On Election Day, Michigan joined nine other states, along with Washington D.C. that have voted to legalize recreational marijuana since 2012. While campaigns to liberalize marijuana laws usually include arguments that recreational use will be a boon to state tax coffers, an important element is too often left out of debate—road safety. Now that Proposal 1 has passed in Michigan, there’s an urgent need for more focused public awareness campaigns to ensure that everyone in the state understands that driving under the influence of marijuana can be just as dangerous as driving drunk.
The latest statistics are sobering and should serve as a wakeup call for states like Michigan as the new rules for recreational marijuana use are being implemented.
In Colorado, the first state to legalize recreational pot, a recent study by the Rocky Mountain High Intensity Drug Trafficking Area found marijuana-impaired driving deaths more than doubled from 55 in 2013 before recreational marijuana was legalized to 138 drivers killed last year. And marijuana-related traffic deaths in the state have increased 151 percent while all traffic deaths in the state increased 35 percent.
A separate study by the Insurance Institute for Highway Safety indicates that among the first states to legalize recreational marijuana traffic crashes are increasing. Vehicle damage claims in Colorado, Nevada, Oregon and Washington are up by as much as six percent compared with neighboring states that haven’t legalized recreational marijuana use.

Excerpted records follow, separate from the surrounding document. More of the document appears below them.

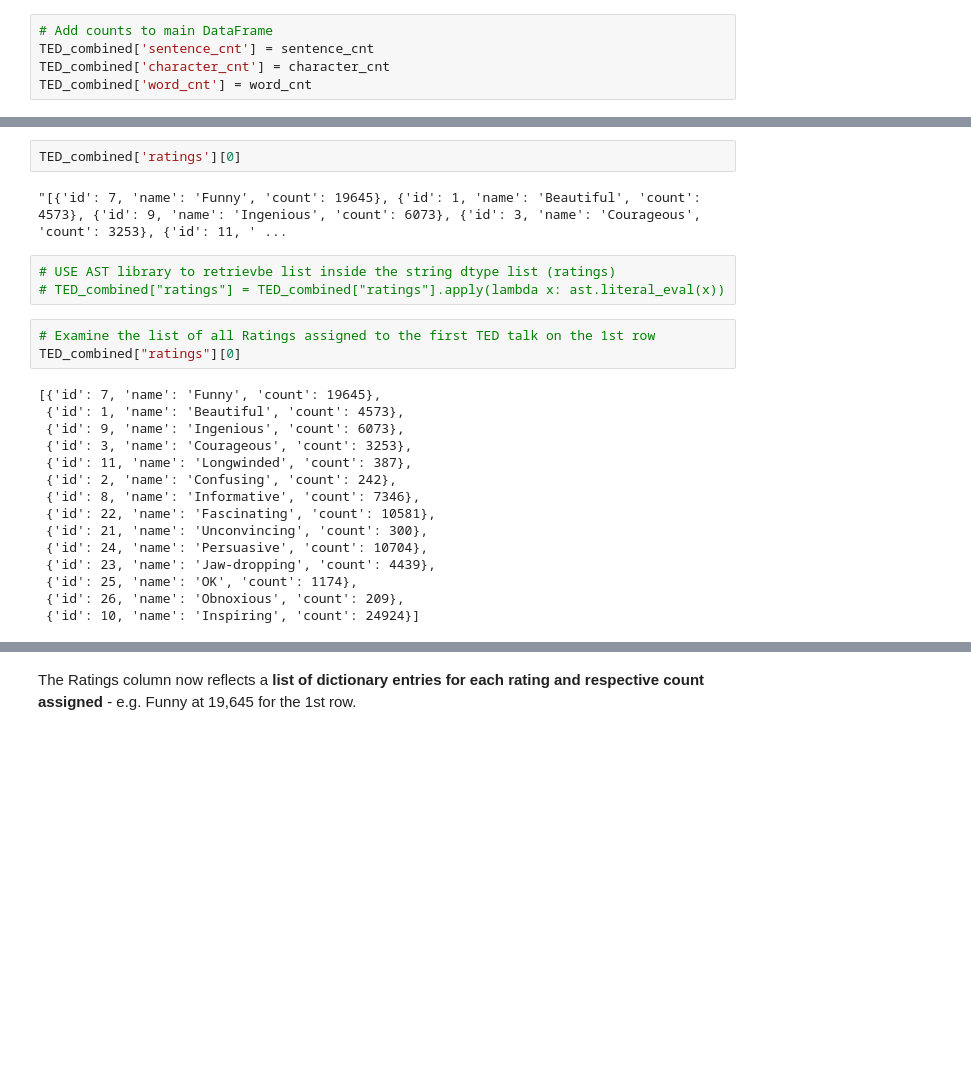
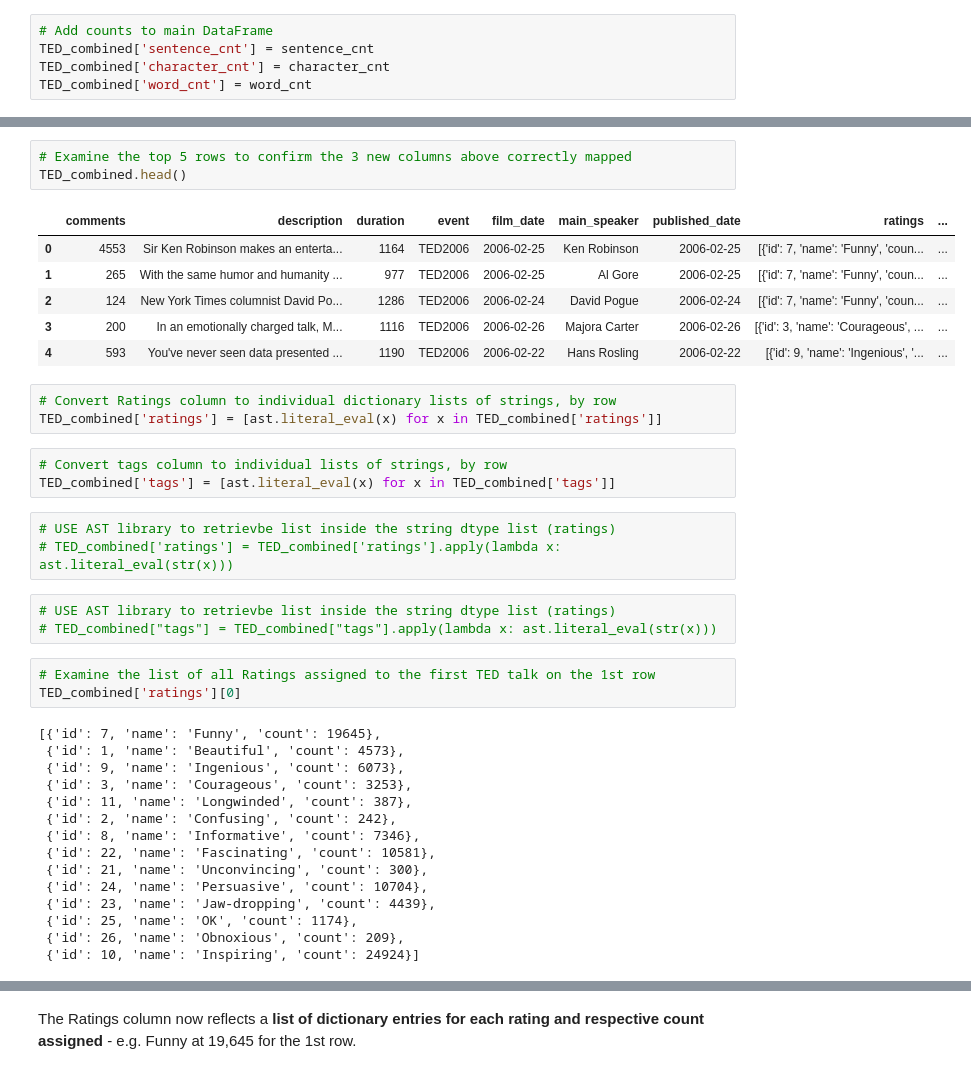
Before and after one commit to smeydell/Ted-Talk-NLP-Classification, a Jupyter notebook: Text NLP & Classification - Ted Talks.ipynb, the cells around one changed output, grey strips where cells are left out. Drawn from its saved outputs; the diff is of its cells as text; blank space fills up the shorter version.

```diff
--- a/Text NLP & Classification - Ted Talks.ipynb
+++ b/Text NLP & Classification - Ted Talks.ipynb
@@ -478,13 +456,28 @@ TED_combined.head(10)
-# %%
-TED_combined['ratings'][0]
-# %% [output]
-"[{'id': 7, 'name': 'Funny', 'count': 19645}, {'id': 1, 'name': 'Beautiful', 'count': 4573}, {'id': 9, 'name': 'Ingenious', 'count': 6073}, {'id': 3, 'name': 'Courageous', 'count': 3253}, {'id': 11, ' ...
+# %%
+# Examine the top 5 rows to confirm the 3 new columns above correctly mapped
+TED_combined.head()
+# %% [output]
+|  | comments | description | duration | event | film_date | main_speaker | published_date | ratings | ... |
+| 0 | 4553 | Sir Ken Robinson makes an enterta... | 1164 | TED2006 | 2006-02-25 | Ken Robinson | 2006-02-25 | [{'id': 7, 'name': 'Funny', 'coun... | ... |
+| 1 | 265 | With the same humor and humanity ... | 977 | TED2006 | 2006-02-25 | Al Gore | 2006-02-25 | [{'id': 7, 'name': 'Funny', 'coun... | ... |
+| 2 | 124 | New York Times columnist David Po... | 1286 | TED2006 | 2006-02-24 | David Pogue | 2006-02-24 | [{'id': 7, 'name': 'Funny', 'coun... | ... |
+| 3 | 200 | In an emotionally charged talk, M... | 1116 | TED2006 | 2006-02-26 | Majora Carter | 2006-02-26 | [{'id': 3, 'name': 'Courageous', ... | ... |
+| 4 | 593 | You've never seen data presented ... | 1190 | TED2006 | 2006-02-22 | Hans Rosling | 2006-02-22 | [{'id': 9, 'name': 'Ingenious', '... | ... |
+# %%
+# Convert Ratings column to individual dictionary lists of strings, by row
+TED_combined['ratings'] = [ast.literal_eval(x) for x in TED_combined['ratings']]
+# %%
+# Convert tags column to individual lists of strings, by row
+TED_combined['tags'] = [ast.literal_eval(x) for x in TED_combined['tags']]
 # %%
 # USE AST library to retrievbe list inside the string dtype list (ratings)
-# TED_combined["ratings"] = TED_combined["ratings"].apply(lambda x: ast.literal_eval(x))
+# TED_combined['ratings'] = TED_combined['ratings'].apply(lambda x: ast.literal_eval(str(x)))
+# %%
+# USE AST library to retrievbe list inside the string dtype list (ratings)
+# TED_combined["tags"] = TED_combined["tags"].apply(lambda x: ast.literal_eval(str(x)))
 # %%
 # Examine the list of all Ratings assigned to the first TED talk on the 1st row
-TED_combined["ratings"][0]
+TED_combined['ratings'][0]
 # %% [output]
 [{'id': 7, 'name': 'Funny', 'count': 19645},
  {'id': 1, 'name': 'Beautiful', 'count': 4573},
```
Also changed, not shown: parts of 35 cells of this notebook.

Across the U.S. we are seeing a trend toward marijuana legalization. But public awareness of the danger of “driving high” is lagging. Earlier this year, a poll found that 20 percent of Americans say they have driven a car under the influence of marijuana, with more than 80 percent of those admitting they drove either immediately or within two hours of using the drug.

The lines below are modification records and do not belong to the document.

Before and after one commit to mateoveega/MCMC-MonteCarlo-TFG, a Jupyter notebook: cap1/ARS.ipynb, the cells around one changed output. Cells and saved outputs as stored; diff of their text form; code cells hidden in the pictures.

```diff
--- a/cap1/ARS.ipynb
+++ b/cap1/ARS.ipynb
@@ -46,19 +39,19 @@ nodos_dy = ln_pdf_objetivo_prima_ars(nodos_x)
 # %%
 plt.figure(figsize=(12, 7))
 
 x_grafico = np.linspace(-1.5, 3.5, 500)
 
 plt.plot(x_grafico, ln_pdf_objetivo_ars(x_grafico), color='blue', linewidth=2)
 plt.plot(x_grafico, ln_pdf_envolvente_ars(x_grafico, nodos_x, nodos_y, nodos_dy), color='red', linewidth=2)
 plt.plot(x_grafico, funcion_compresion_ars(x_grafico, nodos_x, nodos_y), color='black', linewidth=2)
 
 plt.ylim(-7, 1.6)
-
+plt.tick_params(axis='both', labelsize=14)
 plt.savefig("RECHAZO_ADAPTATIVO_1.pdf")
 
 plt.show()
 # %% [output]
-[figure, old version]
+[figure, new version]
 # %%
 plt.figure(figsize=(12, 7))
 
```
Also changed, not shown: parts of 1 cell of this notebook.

Not appreciating the time it takes for the effect of a minimal amount marijuana to wear off is particularly dangerous. In fact, a McGill University study released last month found driving performance can be impaired for as much as five hours after smoking one joint. Other research has shown marijuana can slow reaction time, impair judgment of time and distance, and decrease coordination – impairments that can lead to vehicle crashes.
The National Institute on Drug Abuse reports that after alcohol, marijuana is the drug most often found in the blood of drivers involved in crashes and according to a new report from the Governors Highway Safety Association (GHSA), among the fatally-injured drivers who tested positive for drugs in 2016, 38 percent tested positive for some form of marijuana.
Too often we hear of deadly traffic accidents in states that have loosened recreational marijuana laws and children, teens and adults have all been victims. In order to save lives not just in Michigan but across the country, increased investment is needed in the research that will improve our knowledge of marijuana impairment and provide law enforcement with the best tools available to detect stoned drivers.
If Michigan wants to avoid some of its residents from becoming another statistic, law enforcement and elected officials must take the wheel and introduce a sustained public awareness campaign that doesn’t downplay the dangers of driving high.
Jeff Junkas is the Assistant Vice President of State Government Relations in Michigan for the Property Casualty Insurers Association of America